▶ **ABOUT THIS EXERCISE**
For the records that follow, give the number of lines in which the word "parent" occurs, with nothing added.
-- RECORD EXCERPTS follows --
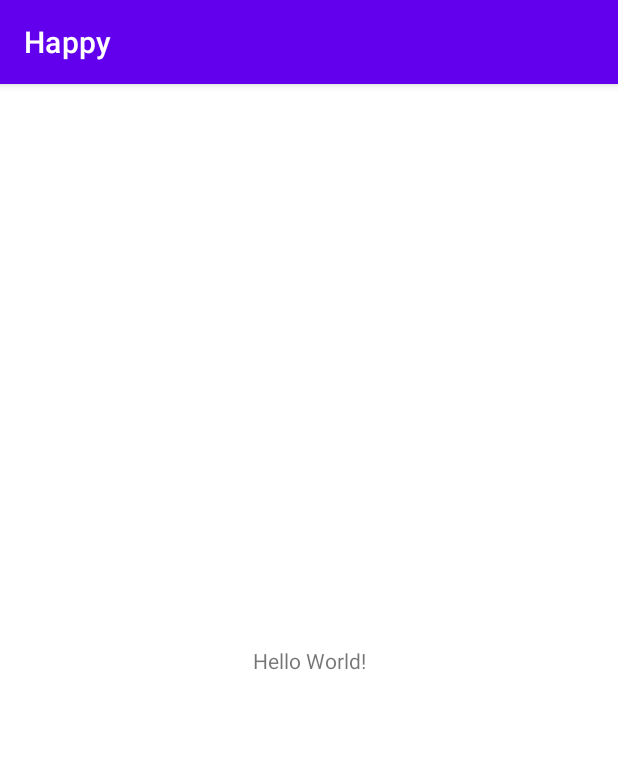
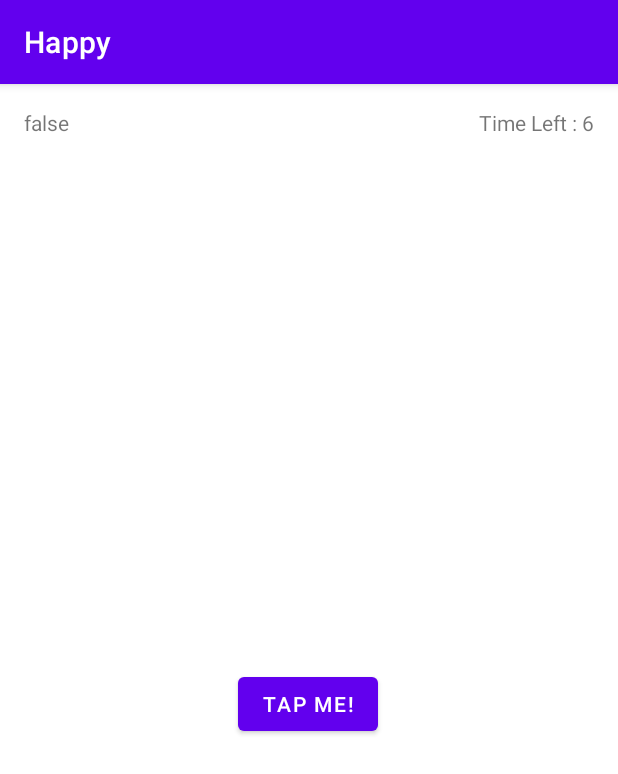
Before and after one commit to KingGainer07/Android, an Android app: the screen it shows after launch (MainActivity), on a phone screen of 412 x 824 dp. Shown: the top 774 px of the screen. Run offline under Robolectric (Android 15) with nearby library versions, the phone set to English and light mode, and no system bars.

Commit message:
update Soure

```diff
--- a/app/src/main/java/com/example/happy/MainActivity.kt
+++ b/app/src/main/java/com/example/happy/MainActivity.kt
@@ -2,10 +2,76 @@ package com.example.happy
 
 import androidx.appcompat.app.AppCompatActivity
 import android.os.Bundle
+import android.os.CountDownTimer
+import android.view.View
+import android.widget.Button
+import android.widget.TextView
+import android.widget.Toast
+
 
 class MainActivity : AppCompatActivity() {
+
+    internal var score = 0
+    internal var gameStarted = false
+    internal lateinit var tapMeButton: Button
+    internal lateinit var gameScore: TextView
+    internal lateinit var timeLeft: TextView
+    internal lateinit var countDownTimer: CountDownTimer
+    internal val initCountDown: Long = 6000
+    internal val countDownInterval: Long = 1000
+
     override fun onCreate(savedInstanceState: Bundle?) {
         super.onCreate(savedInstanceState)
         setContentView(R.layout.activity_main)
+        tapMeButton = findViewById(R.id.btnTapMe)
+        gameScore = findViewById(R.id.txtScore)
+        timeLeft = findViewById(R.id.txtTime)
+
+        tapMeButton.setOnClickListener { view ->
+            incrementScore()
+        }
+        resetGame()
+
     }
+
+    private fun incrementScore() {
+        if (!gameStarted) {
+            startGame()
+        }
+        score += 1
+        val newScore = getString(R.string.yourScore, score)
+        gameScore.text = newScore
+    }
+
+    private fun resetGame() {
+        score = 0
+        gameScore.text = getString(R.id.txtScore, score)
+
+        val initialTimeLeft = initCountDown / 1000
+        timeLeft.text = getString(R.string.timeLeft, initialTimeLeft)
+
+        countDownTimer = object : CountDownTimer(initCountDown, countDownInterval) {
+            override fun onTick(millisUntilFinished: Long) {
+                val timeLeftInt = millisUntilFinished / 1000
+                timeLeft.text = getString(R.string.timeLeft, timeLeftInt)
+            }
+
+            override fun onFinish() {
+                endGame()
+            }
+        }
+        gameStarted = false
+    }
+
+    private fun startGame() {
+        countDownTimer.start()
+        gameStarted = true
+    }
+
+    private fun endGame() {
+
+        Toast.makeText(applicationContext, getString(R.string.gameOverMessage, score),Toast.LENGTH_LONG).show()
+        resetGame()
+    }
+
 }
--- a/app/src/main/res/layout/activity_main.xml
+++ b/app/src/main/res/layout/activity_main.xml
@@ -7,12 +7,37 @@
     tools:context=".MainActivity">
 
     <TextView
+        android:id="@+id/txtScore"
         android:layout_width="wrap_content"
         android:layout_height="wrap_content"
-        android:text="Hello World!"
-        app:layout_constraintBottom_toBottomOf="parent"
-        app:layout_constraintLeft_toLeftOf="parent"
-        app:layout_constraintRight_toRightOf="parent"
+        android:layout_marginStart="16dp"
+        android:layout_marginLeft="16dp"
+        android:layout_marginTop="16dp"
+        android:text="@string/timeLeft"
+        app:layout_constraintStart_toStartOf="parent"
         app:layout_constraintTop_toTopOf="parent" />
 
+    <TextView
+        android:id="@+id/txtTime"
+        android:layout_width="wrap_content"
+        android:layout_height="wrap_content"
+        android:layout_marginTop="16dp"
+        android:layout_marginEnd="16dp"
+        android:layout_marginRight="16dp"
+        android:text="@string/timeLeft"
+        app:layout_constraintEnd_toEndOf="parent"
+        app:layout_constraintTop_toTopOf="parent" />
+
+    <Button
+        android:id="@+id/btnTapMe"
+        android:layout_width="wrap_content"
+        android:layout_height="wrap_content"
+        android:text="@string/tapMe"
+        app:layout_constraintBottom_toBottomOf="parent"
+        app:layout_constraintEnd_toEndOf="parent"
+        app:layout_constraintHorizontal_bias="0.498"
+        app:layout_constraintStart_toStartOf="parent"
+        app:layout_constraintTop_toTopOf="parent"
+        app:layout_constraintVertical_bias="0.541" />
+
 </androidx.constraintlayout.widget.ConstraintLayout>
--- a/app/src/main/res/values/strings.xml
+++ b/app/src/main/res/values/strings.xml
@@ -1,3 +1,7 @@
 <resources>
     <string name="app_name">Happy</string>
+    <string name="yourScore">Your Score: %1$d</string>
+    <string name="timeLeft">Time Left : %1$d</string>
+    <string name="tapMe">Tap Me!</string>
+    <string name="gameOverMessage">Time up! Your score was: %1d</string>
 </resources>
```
-- RECORD EXCERPTS concluded --
-- RECORD EXCERPTS follows --
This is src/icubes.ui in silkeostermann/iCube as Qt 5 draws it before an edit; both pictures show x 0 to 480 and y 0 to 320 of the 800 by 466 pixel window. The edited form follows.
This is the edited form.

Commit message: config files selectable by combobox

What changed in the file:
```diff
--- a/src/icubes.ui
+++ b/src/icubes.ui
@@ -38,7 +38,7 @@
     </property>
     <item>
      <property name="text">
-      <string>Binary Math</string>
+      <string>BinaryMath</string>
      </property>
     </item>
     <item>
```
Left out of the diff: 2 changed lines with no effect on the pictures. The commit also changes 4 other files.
-- RECORD EXCERPTS concluded --
▶ **OUTPUT FOR THIS TASK**
11